“We’ve spent millions and millions of dollars on protecting buildings from earthquakes and hurricanes, but we have another problem we should also be focusing on– obsolescence,” Ross said. “Our buildings are constantly changing, yet we’re designing them with a mindset that they’re stagnant things.”

“My project is to investigate how we can build buildings right now so that in 10, 20, 50 or 100 years they can be easily adapted and changed. The implications are huge.”

Many strategies that save buildings from demolition are already in place, but how, when and where they are put into practice are scattershot.

Examples of building adaptability are plentiful.

The sturdy construction and wide open spaces of textile mills have made them ideal for conversion to condos. Floors in some buildings are covered with tiles that can be quickly removed and replaced when one gets damaged. Buildings could be made of pieces that fit together like Legos and later taken apart for reuse at another site.

The Brooklyn Bridge is also a good example of adaptability, Ross said. When the bridge was first built more than 130 years ago, a controversial decision was made to strengthen the span so it could handle locomotives, he said. They never came, but the stronger design later made it possible to drive cars and trucks over the bridge, Ross said.

“One of the fundamental principles in making things adaptable is making them stronger or bigger or giving them more capacity than we need right now,” he said.

Part of Ross’ research will revolve around quantifying how many buildings are torn down because they are obsolete. His team plans to develop a first-of-its kind international warehouse of information, the Database of Adaptation and Demolition projects (DAaD).

Ross cited data gathered by other researchers that lends weight to his ideas.

A survey of buildings  in the Minneapolis-St. Paul area between 2000 and 2003 found that obsolescence was the primary reason for demolition up to 60 percent of the time. Structural failures and deficiencies, including those caused by fire, were culpable in just 11 percent of demolitions.

“Similar trends have been observed in Japan and the United Kingdom,” Ross wrote in his research proposal. “The data demonstrate the critical need for design frameworks that treat obsolescence as a hazard and provide theories for mitigation.”

James R. Martin, chair of the Glenn Department of Civil Engineering, congratulated Ross on the award.

“Dr. Ross has won the National Science Foundation’s one of the most prestigious awards in support of junior faculty,” Martin said. “He exemplifies the role of teacher-scholar. Further, the overall theme of his research– restoring and improving urban infrastructure– fits squarely with the grand challenges as identified by the National Academy of Engineering.”

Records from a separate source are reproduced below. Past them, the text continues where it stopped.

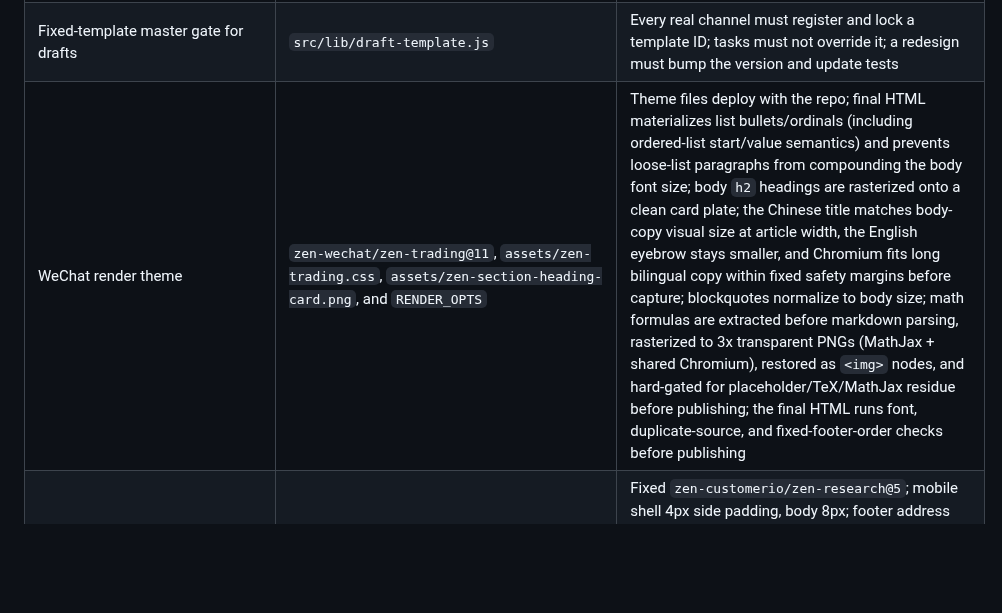
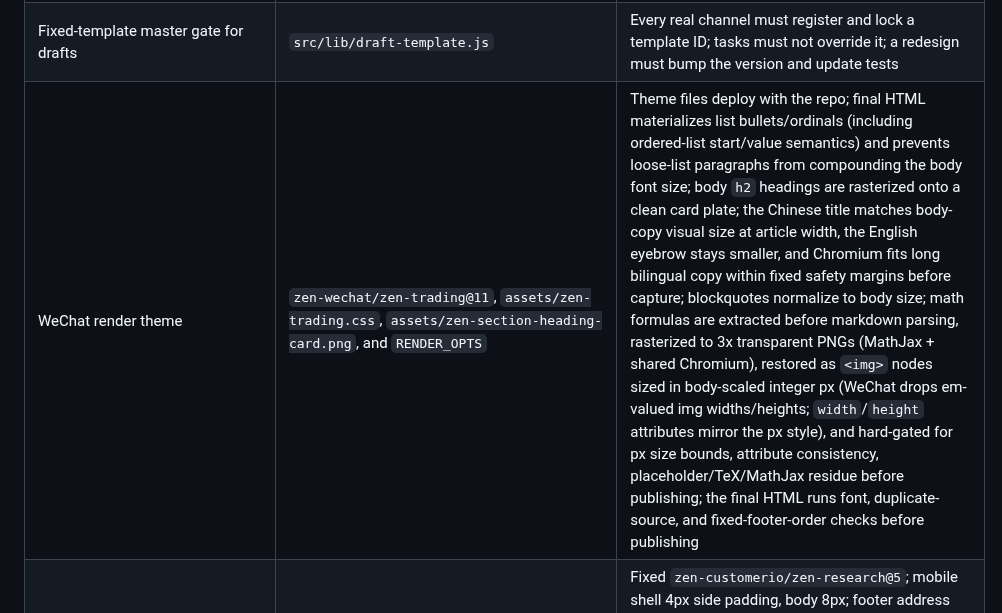
Before and after one commit to zen-tradings/internal-marketing-agent, a Markdown page: docs/GUIDE.md, the part around the change. Drawn GitHub-style; blank space fills up the shorter version.

Commit message:
docs(math): record WeChat em-on-img constraint and px sizing contract
Capture the production lesson that WeChat's editor drops em-valued
width/height on <img>, so math images must stay px-sized (AGENTS.md
hard-constraint line) and the GUIDE.md render-theme row now describes
the px sizing and gate coverage.

```diff
--- a/docs/GUIDE.md
+++ b/docs/GUIDE.md
@@ -159,7 +159,7 @@ You send `@bot earnings: Micron FY26Q3 https://example.com/xxx` in Slack. Then,
 | Opening Digest Chinese WeChat cover | `src/lib/opening-digest-wechat-cover.js` + `assets/opening-digest-wechat-cover/` | Local offline Canvas at 900×383; frozen edition date, complete normalized headline, fixed English tags; bundled logo/fonts verified by hash, run-scoped PNG/JSON cache. The large CJK font is read directly from its local file. English email and ordinary covers use their existing renderers. |
 | Analysis models and budgets | `OPENROUTER_MODEL` / `OPENROUTER_ROUTER_MODEL` / `OPENROUTER_PLANNER_MODEL` / `OPENROUTER_REVIEW_MODEL` / `ANALYSIS_*` in `.env` | Body, routing, planning, and audit are separated; production defaults to V2 |
 | Fixed-template master gate for drafts | `src/lib/draft-template.js` | Every real channel must register and lock a template ID; tasks must not override it; a redesign must bump the version and update tests |
-| WeChat render theme | `zen-wechat/zen-trading@11`, `assets/zen-trading.css`, `assets/zen-section-heading-card.png`, and `RENDER_OPTS` | Theme files deploy with the repo; final HTML materializes list bullets/ordinals (including ordered-list start/value semantics) and prevents loose-list paragraphs from compounding the body font size; body `h2` headings are rasterized onto a clean card plate; the Chinese title matches body-copy visual size at article width, the English eyebrow stays smaller, and Chromium fits long bilingual copy within fixed safety margins before capture; blockquotes normalize to body size; math formulas are extracted before markdown parsing, rasterized to 3x transparent PNGs (MathJax + shared Chromium), restored as `<img>` nodes, and hard-gated for placeholder/TeX/MathJax residue before publishing; the final HTML runs font, duplicate-source, and fixed-footer-order checks before publishing |
+| WeChat render theme | `zen-wechat/zen-trading@11`, `assets/zen-trading.css`, `assets/zen-section-heading-card.png`, and `RENDER_OPTS` | Theme files deploy with the repo; final HTML materializes list bullets/ordinals (including ordered-list start/value semantics) and prevents loose-list paragraphs from compounding the body font size; body `h2` headings are rasterized onto a clean card plate; the Chinese title matches body-copy visual size at article width, the English eyebrow stays smaller, and Chromium fits long bilingual copy within fixed safety margins before capture; blockquotes normalize to body size; math formulas are extracted before markdown parsing, rasterized to 3x transparent PNGs (MathJax + shared Chromium), restored as `<img>` nodes sized in body-scaled integer px (WeChat drops em-valued img widths/heights; `width`/`height` attributes mirror the px style), and hard-gated for px size bounds, attribute consistency, placeholder/TeX/MathJax residue before publishing; the final HTML runs font, duplicate-source, and fixed-footer-order checks before publishing |
 | Customer.io email drafts | `src/workflows/email.js` + `src/channels/customerio-draft.js` | Fixed `zen-customerio/zen-research@5`; mobile shell 4px side padding, body 8px; footer address fixed at `700 Leahy St, Redwood City, CA 94061`, LinkedIn fixed at `https://www.linkedin.com/company/110921483`; creates drafts only; audience controlled by the internal/pilot/full three-stage configuration |
 | Opening Digest daily brief | `src/workflows/opening-digest.js` + Customer.io/WeChat/Discord channels | Generated 10:00 ET, target 10:15; the email sends/schedules first, then derived deliveries use the frozen payload and persistent SQLite outboxes. Manual TEST runs never reach Discord. Opening call uses at most two institutional-tone sentences; `Today's focus` / 今日关注 combines themes and observable conditions in 2–3 bold-led bullets targeting 70–100 visible English words, followed by Evidence and cross-currents. Shorter evidence-bound copy is allowed without padding. Chinese preserves facts, negation, conditions, causal strength, and uncertainty with natural wording. Dedicated templates: email `zen-customerio/zen-research@10`, WeChat `zen-wechat/zen-trading@11`. See [the rollout notes](NEWSLETTER_ROLLOUT.md#opening-digest-当前实现) for editorial gates, translation/cache compatibility, frozen-payload recovery, and channel behavior. |
 | New publishing channel | New `src/channels/<name>.js` implementing publish() + template and channel registration | See the README "Extending" section; unregistered templates fail closed |
```
Also changed, not shown: AGENTS.md (+1 -0 lines).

Ross has assembled a team of researchers that will stretch from Clemson to Australia, Hong Kong, Singapore and the United Kingdom. Their expertise includes real estate, architecture, and construction.

Ross also plans to visit Tongji University in China to introduce its faculty to the project and consider the possibility of collecting data in Shanghai. These efforts will leverage the recently formalized joint Civil Engineering Ph.D. program between Tongji and Clemson .

“What I’ve put together in my proposal are the best thinkers on this internationally,” Ross said. “That allows me focus on this underutilized niche– what can an architect or an engineer do to a building right now? How can you compare and say, ‘Is design A or design B more adaptable? Which of these strategies gives you the most bang for your buck?’”

Also as part of the award, Ross and his team are planning to conduct Science as Art exhibitions at the Clemson University Restoration Institute to help teach diverse audiences about infrastructure obsolescence and adaptability. The exhibitions will take place at the same time as the Spoleto USA and Piccolo Spoleto festivals.

Anand Gramopadhye, dean of the College of Engineering and Science, said that Ross’ award is richly deserved.

“Congratulations to Dr. Ross,” he said. “His hard work and creative ideas are helping solve one of the grand challenges of our time. We are fortunate to have him here at Clemson. His approach transcends traditional boundaries through collaboration with some the world’s top researchers who bring their own unique and rich perspective.”